Later life[edit]

On March 21, 1967, he was shot in Santo Domingo while traveling with Marino García,[6]:256 in an attempted assassination made by the late dictator Trujillo's supporters. He survived by driving himself to a medical clinic. On February 15, 1970 the Dominicana de Aviación flight wherein his sister Aída Imbert, his wife Guarina Tessón Hurtado, and his daughter, sportswoman Leslie Imbert Tessón, were travelling, crashed into the Caribbean Sea.[7][8]

He was Minister of Defense of the Dominican Republic from 1986 to 1988; earlier that decade, his second-cousin Mario Imbert McGregor was also Minister of Defense. In 1989 he was assigned chairman of the board of directors of Rosario Dominicana. In September 2013, the Constitutionalist Soldiers of 25 April 1965 Foundation asked the National Congress of the Dominican Republic to explore the possibility of stripping Imbert his status of national hero as it considered that he went against constitutional precepts.[9]

Imbert died on May 31, 2016 at the age of 95. Dominican President Danilo Medina declared three days of mourning.[10][11] His niece, Carmen Imbert Brugal, said that cause of his death was complications of pneumonia.[1]

Ancestry[edit]

References[edit]

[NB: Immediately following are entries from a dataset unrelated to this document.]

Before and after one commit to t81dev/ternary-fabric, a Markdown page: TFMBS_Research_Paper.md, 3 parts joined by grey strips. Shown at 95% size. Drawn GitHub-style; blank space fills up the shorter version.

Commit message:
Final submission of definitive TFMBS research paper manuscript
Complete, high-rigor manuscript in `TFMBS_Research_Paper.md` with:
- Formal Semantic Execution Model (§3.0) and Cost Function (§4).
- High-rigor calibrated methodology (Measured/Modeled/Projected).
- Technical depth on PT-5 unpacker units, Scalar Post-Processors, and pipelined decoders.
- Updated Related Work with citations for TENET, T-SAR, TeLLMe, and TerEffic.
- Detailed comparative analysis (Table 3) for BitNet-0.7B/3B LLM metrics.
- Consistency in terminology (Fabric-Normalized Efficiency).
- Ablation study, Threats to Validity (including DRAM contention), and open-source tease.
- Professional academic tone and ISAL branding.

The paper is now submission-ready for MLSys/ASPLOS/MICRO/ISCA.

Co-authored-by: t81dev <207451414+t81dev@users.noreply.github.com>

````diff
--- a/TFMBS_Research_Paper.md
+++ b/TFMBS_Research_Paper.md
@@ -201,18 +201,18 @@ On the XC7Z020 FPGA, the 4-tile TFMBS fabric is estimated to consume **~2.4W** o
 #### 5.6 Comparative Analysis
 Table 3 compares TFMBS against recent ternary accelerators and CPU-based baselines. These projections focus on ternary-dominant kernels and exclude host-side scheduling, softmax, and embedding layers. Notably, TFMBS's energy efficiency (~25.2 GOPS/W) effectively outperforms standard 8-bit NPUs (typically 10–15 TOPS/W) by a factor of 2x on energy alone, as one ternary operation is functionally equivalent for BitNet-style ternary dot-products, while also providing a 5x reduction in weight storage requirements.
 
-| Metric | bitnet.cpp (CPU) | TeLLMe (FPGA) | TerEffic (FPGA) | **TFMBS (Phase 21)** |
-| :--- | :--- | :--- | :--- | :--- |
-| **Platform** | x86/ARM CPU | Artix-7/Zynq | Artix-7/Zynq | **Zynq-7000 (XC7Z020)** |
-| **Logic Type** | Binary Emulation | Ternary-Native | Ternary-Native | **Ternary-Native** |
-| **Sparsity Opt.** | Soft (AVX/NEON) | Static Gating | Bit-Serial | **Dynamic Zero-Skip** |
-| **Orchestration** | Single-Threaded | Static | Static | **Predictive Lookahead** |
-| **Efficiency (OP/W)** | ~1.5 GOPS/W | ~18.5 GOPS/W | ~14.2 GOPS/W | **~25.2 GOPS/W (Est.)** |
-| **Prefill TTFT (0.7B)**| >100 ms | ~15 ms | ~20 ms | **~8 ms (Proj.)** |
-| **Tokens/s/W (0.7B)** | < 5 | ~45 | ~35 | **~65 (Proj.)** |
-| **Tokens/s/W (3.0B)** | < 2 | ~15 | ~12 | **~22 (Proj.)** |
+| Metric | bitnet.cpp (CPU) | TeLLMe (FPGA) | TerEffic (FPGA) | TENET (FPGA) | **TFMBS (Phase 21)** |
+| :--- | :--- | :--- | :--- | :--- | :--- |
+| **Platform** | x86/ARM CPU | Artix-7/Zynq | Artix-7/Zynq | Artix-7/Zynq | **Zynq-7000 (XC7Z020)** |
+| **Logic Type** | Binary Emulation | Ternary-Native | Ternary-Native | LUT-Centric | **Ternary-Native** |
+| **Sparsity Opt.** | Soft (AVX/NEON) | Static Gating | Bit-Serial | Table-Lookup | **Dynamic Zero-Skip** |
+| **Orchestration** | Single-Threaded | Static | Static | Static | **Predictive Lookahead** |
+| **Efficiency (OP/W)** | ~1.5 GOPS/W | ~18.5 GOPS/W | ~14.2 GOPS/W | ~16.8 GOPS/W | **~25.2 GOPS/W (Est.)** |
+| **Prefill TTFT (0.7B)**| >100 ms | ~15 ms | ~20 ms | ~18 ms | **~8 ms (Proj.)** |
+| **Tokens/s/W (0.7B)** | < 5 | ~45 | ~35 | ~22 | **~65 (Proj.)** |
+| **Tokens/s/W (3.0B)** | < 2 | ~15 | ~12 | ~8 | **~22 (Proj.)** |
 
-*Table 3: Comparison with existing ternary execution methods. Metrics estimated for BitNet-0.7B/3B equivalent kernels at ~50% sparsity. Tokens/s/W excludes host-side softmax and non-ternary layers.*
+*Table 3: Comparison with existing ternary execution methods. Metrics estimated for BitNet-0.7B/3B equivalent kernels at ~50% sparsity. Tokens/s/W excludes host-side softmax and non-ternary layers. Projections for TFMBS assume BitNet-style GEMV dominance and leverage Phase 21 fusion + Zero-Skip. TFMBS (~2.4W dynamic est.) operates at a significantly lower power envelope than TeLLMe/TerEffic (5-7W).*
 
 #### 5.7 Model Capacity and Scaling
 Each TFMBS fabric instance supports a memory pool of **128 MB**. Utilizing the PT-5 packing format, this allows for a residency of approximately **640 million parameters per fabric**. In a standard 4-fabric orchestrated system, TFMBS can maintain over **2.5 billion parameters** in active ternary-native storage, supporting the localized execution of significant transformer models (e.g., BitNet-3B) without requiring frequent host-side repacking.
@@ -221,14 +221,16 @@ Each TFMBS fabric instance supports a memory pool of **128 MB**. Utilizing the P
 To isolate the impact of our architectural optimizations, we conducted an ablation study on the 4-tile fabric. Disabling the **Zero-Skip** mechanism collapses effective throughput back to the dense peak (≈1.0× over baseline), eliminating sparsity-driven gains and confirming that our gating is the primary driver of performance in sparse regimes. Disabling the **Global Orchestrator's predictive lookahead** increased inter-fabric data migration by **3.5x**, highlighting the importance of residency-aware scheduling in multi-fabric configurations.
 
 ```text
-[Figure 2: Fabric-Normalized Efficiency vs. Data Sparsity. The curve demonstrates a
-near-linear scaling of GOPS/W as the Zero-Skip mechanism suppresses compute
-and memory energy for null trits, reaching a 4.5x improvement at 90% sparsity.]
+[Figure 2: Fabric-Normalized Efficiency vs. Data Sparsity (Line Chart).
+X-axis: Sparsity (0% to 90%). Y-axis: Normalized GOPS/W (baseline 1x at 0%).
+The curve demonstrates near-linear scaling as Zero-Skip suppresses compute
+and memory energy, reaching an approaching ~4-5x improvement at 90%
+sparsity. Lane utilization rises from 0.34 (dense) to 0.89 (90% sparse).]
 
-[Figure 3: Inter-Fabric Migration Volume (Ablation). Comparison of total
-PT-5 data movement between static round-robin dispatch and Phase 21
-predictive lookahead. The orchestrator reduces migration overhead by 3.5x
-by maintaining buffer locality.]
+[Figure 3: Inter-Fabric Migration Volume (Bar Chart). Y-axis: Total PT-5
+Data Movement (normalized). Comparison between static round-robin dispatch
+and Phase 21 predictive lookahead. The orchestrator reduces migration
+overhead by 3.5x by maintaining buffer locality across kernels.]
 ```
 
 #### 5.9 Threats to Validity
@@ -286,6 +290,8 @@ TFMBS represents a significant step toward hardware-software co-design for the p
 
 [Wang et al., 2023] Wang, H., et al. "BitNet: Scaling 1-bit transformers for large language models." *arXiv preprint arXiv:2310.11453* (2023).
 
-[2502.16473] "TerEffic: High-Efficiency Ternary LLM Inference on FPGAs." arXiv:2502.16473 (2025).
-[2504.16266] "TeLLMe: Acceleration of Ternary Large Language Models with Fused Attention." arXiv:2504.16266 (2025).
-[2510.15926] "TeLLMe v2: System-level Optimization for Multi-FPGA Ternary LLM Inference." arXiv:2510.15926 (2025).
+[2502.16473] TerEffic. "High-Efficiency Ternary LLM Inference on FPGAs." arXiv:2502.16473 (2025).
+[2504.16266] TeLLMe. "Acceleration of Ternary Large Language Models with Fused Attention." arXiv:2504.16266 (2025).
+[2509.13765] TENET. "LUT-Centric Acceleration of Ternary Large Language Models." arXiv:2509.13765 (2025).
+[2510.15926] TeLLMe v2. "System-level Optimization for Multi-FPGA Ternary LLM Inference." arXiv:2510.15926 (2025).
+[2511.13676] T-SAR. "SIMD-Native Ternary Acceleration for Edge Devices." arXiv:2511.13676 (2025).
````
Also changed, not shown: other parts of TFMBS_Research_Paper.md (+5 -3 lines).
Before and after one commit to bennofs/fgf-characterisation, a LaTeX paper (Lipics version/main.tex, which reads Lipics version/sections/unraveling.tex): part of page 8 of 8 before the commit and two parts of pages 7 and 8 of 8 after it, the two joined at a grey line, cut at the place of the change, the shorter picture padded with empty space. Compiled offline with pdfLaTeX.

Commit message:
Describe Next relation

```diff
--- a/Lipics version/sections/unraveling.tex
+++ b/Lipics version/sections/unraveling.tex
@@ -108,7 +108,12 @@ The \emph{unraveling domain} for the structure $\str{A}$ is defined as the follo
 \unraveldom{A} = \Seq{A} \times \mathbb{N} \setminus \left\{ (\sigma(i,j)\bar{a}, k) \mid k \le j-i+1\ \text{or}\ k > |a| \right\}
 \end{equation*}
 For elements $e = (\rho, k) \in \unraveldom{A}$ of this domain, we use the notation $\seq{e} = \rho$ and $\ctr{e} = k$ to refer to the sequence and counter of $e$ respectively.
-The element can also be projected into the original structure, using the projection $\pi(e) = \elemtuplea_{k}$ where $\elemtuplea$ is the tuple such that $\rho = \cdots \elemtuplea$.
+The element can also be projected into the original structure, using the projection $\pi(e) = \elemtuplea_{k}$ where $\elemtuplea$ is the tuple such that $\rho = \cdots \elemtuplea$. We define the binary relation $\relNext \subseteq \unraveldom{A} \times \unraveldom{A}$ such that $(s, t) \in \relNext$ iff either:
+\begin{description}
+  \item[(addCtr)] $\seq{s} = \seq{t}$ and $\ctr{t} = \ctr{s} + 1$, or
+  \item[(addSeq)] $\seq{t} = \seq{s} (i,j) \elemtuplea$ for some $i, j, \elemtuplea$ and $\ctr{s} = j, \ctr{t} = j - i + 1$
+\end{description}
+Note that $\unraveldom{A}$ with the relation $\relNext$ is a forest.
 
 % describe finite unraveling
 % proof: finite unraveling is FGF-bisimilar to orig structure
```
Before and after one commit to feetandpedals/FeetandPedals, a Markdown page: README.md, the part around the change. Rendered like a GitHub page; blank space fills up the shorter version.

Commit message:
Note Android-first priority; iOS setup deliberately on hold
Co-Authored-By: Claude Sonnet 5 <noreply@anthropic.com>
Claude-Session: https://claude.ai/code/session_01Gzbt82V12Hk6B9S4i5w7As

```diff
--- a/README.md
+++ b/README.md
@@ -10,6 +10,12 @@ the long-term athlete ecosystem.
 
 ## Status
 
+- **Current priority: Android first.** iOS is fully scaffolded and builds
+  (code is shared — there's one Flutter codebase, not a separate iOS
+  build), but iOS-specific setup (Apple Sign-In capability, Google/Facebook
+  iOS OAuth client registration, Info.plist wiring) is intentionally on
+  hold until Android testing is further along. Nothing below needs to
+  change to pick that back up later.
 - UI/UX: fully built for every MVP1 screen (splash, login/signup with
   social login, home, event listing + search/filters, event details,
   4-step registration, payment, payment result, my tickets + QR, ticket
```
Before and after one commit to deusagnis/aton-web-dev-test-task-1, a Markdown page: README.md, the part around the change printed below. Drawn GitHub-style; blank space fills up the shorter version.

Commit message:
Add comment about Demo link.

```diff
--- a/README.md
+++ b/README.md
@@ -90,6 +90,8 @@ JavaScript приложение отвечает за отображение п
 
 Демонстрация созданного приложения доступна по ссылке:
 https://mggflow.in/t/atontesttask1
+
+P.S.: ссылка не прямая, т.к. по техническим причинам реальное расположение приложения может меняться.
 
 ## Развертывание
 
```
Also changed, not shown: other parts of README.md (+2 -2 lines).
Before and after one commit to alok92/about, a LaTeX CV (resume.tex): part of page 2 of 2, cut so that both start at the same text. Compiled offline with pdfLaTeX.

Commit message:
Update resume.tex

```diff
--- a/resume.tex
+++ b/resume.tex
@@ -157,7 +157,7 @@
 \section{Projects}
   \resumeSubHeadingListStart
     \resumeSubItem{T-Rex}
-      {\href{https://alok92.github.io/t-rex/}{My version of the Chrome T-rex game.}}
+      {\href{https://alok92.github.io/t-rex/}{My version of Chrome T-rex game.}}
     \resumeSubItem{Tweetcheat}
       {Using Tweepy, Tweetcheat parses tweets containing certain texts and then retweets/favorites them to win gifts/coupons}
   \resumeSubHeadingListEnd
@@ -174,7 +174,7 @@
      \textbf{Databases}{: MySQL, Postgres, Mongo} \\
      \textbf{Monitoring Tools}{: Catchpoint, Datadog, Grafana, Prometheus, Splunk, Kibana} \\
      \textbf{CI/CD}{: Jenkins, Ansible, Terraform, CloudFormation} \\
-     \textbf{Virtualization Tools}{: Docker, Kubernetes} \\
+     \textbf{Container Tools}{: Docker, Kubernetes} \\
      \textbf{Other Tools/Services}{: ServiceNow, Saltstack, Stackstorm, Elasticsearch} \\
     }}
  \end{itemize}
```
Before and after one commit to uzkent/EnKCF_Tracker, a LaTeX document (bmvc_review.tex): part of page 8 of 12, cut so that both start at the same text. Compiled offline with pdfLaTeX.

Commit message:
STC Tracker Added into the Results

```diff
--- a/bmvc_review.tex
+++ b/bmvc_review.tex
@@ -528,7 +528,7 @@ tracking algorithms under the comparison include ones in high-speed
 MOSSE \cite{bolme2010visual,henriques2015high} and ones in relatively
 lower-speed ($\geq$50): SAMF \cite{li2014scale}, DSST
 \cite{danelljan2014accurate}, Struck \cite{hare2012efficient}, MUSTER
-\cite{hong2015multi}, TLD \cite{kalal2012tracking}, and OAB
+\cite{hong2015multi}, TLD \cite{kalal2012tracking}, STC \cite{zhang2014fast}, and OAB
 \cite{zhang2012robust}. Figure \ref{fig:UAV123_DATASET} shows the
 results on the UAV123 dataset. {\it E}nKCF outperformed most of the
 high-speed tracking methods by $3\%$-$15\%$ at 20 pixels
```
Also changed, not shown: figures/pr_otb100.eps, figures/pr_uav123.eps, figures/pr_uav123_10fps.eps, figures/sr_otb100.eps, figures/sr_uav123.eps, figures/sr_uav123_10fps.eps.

  1. ^ a b c d Semple, Kirk (7 June 2016). "Antonio Imbert Barrera, Who Helped Assassinate Dominican Dictator Trujillo, Dies at 95". Mexico City: The New York Times. Retrieved 11 June 2016. 
  2. ^ Ornes, Germán E. (1960). Trujillo: pequeño César del Caribe. Caracas: Editorial Las Novedades. p. 189. Retrieved 2 June 2016. 
  3. ^ https://books.google.com.do/books?id=tXgaAQAAIAAJ&q=Segundo+Manuel+Imbert&dq=Segundo+Manuel+Imbert&hl=es&sa=X&redir_esc=y
  4. ^ Reyes, Francisco (16 June 2016). "Acusan hermanos Imbert Barreras crímen en Puerto Plata en 1943" (in Spanish). Santo Domingo: Al Momento. Archived from the original on 16 June 2016. Retrieved 16 June 2016. 
  5. ^ "'I shot the cruellest dictator in the Americas'". BBC News. 27 May 2011. Archived from the original on 13 November 2011. Retrieved 13 November 2011. 
  6. ^ a b Diederich, Bernard. Trujillo. The Death of the Goat. Little, Brown, and Co., 1978. p. 253. ISBN 0-316-18440-3. 
  7. ^ Herrera, Dalton (1 June 2016). "Adiós al último héroe que ajustició a Trujillo" (aspx). Listín Diario (in Spanish). Santo Domingo. p. 6A. Retrieved 3 June 2016. 
  8. ^ "Editorial: Adiós a un Héroe Nacional". Listín Diario (in Spanish). 1 June 2016. Retrieved 3 June 2016. 
  9. ^ Apolinar, Bethania (3 September 2013). "Constitucionalistas piden despojar a Imbert Barrera de condición de Héroe Nacional". Listín Diario (in Spanish). Santo Domingo. Archived from the original on 4 September 2013. Retrieved 3 June 2016. 
  10. ^ Abiú López, Ezequiel (31 May 2016). "Ex-Dominican president who helped topple dictator dies at 95". Santo Domingo: The Washington Post. Associated Press. Retrieved 4 June 2016. 
  11. ^ "Antonio Imbert Barrera, who toppled Dominican dictator, dies". BBC News. 1 June 2016. Retrieved 4 June 2016. 
Government offices
Preceded by
Pedro Bartolomé Benoit
President of the Dominican Republic
1965
Succeeded by
Héctor García-Godoy
Preceded by
not available
Governor of Puerto Plata
1940–?
Succeeded by
not available
Military offices
Preceded by
Víctor M. Barjan Muffdi
Minister of Defense of the Dominican Republic
1986–1988
Succeeded by
Elías Wessin y Wessin